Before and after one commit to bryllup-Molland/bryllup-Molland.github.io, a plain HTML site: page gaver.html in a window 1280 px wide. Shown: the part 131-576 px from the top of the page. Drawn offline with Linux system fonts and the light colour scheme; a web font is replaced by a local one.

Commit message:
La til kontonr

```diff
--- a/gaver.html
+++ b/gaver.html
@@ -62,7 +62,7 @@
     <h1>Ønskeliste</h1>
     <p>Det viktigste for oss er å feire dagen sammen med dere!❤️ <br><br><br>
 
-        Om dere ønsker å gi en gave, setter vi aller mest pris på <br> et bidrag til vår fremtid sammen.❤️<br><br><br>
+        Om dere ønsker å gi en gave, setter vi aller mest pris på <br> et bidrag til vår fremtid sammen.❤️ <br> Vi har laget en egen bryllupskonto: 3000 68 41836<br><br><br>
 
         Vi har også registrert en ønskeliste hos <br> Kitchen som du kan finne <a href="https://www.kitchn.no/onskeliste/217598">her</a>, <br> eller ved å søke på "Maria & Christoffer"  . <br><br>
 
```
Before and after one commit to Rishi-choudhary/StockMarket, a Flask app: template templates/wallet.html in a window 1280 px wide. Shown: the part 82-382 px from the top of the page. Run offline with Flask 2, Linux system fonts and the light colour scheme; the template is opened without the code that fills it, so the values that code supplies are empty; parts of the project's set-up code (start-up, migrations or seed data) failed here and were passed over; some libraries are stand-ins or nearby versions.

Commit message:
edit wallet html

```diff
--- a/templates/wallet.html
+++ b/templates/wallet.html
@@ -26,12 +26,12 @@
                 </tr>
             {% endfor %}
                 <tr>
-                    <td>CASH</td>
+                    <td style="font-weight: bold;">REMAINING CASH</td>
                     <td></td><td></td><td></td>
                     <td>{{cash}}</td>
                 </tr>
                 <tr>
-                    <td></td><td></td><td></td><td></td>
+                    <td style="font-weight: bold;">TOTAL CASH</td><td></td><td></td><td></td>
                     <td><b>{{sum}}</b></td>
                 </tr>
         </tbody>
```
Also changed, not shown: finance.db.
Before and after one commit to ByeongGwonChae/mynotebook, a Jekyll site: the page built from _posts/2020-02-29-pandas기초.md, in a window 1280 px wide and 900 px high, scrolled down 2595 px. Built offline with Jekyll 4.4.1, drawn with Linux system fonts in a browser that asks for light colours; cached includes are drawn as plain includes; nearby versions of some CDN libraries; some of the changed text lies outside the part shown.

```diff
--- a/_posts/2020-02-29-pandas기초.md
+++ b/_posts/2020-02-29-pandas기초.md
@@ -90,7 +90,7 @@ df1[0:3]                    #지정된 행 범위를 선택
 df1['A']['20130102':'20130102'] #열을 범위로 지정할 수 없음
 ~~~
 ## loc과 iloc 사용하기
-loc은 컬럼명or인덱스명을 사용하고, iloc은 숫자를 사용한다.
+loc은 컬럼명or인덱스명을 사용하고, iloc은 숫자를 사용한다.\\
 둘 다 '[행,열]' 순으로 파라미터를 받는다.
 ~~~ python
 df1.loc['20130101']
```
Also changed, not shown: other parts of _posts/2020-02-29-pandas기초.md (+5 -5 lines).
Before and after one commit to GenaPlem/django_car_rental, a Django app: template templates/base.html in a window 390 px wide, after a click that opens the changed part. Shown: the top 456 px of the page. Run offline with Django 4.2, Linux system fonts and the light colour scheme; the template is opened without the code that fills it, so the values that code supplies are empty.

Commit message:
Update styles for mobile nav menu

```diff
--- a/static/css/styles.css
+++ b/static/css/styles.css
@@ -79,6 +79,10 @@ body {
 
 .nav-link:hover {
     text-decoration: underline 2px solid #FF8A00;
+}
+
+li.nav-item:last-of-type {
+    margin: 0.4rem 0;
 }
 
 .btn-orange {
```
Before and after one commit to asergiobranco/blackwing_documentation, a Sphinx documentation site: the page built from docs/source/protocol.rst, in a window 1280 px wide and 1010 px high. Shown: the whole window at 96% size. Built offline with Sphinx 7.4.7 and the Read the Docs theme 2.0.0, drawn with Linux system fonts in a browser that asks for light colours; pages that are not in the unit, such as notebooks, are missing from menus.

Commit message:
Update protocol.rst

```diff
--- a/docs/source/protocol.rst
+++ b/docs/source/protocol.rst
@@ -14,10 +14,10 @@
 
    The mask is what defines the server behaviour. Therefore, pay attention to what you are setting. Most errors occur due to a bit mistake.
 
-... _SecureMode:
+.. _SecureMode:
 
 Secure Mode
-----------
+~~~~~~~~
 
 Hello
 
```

▸ **Assigned task**:
From the data above, copy each line exactly.

▸ **Response area**:
Before and after one commit to bryllup-Molland/bryllup-Molland.github.io, a plain HTML site: page gaver.html in a window 1280 px wide. Shown: the part 131-576 px from the top of the page. Drawn offline with Linux system fonts and the light colour scheme; a web font is replaced by a local one.

Commit message:
La til kontonr

```diff
--- a/gaver.html
+++ b/gaver.html
@@ -62,7 +62,7 @@
     <h1>Ønskeliste</h1>
     <p>Det viktigste for oss er å feire dagen sammen med dere!❤️ <br><br><br>
 
-        Om dere ønsker å gi en gave, setter vi aller mest pris på <br> et bidrag til vår fremtid sammen.❤️<br><br><br>
+        Om dere ønsker å gi en gave, setter vi aller mest pris på <br> et bidrag til vår fremtid sammen.❤️ <br> Vi har laget en egen bryllupskonto: 3000 68 41836<br><br><br>
 
         Vi har også registrert en ønskeliste hos <br> Kitchen som du kan finne <a href="https://www.kitchn.no/onskeliste/217598">her</a>, <br> eller ved å søke på "Maria & Christoffer"  . <br><br>
 
```
Before and after one commit to Rishi-choudhary/StockMarket, a Flask app: template templates/wallet.html in a window 1280 px wide. Shown: the part 82-382 px from the top of the page. Run offline with Flask 2, Linux system fonts and the light colour scheme; the template is opened without the code that fills it, so the values that code supplies are empty; parts of the project's set-up code (start-up, migrations or seed data) failed here and were passed over; some libraries are stand-ins or nearby versions.

Commit message:
edit wallet html

```diff
--- a/templates/wallet.html
+++ b/templates/wallet.html
@@ -26,12 +26,12 @@
                 </tr>
             {% endfor %}
                 <tr>
-                    <td>CASH</td>
+                    <td style="font-weight: bold;">REMAINING CASH</td>
                     <td></td><td></td><td></td>
                     <td>{{cash}}</td>
                 </tr>
                 <tr>
-                    <td></td><td></td><td></td><td></td>
+                    <td style="font-weight: bold;">TOTAL CASH</td><td></td><td></td><td></td>
                     <td><b>{{sum}}</b></td>
                 </tr>
         </tbody>
```
Also changed, not shown: finance.db.
Before and after one commit to ByeongGwonChae/mynotebook, a Jekyll site: the page built from _posts/2020-02-29-pandas기초.md, in a window 1280 px wide and 900 px high, scrolled down 2595 px. Built offline with Jekyll 4.4.1, drawn with Linux system fonts in a browser that asks for light colours; cached includes are drawn as plain includes; nearby versions of some CDN libraries; some of the changed text lies outside the part shown.

```diff
--- a/_posts/2020-02-29-pandas기초.md
+++ b/_posts/2020-02-29-pandas기초.md
@@ -90,7 +90,7 @@ df1[0:3]                    #지정된 행 범위를 선택
 df1['A']['20130102':'20130102'] #열을 범위로 지정할 수 없음
 ~~~
 ## loc과 iloc 사용하기
-loc은 컬럼명or인덱스명을 사용하고, iloc은 숫자를 사용한다.
+loc은 컬럼명or인덱스명을 사용하고, iloc은 숫자를 사용한다.\\
 둘 다 '[행,열]' 순으로 파라미터를 받는다.
 ~~~ python
 df1.loc['20130101']
```
Also changed, not shown: other parts of _posts/2020-02-29-pandas기초.md (+5 -5 lines).
Before and after one commit to GenaPlem/django_car_rental, a Django app: template templates/base.html in a window 390 px wide, after a click that opens the changed part. Shown: the top 456 px of the page. Run offline with Django 4.2, Linux system fonts and the light colour scheme; the template is opened without the code that fills it, so the values that code supplies are empty.

Commit message:
Update styles for mobile nav menu

```diff
--- a/static/css/styles.css
+++ b/static/css/styles.css
@@ -79,6 +79,10 @@ body {
 
 .nav-link:hover {
     text-decoration: underline 2px solid #FF8A00;
+}
+
+li.nav-item:last-of-type {
+    margin: 0.4rem 0;
 }
 
 .btn-orange {
```
Before and after one commit to asergiobranco/blackwing_documentation, a Sphinx documentation site: the page built from docs/source/protocol.rst, in a window 1280 px wide and 1010 px high. Shown: the whole window at 96% size. Built offline with Sphinx 7.4.7 and the Read the Docs theme 2.0.0, drawn with Linux system fonts in a browser that asks for light colours; pages that are not in the unit, such as notebooks, are missing from menus.

Commit message:
Update protocol.rst

```diff
--- a/docs/source/protocol.rst
+++ b/docs/source/protocol.rst
@@ -14,10 +14,10 @@
 
    The mask is what defines the server behaviour. Therefore, pay attention to what you are setting. Most errors occur due to a bit mistake.
 
-... _SecureMode:
+.. _SecureMode:
 
 Secure Mode
-----------
+~~~~~~~~
 
 Hello
 
```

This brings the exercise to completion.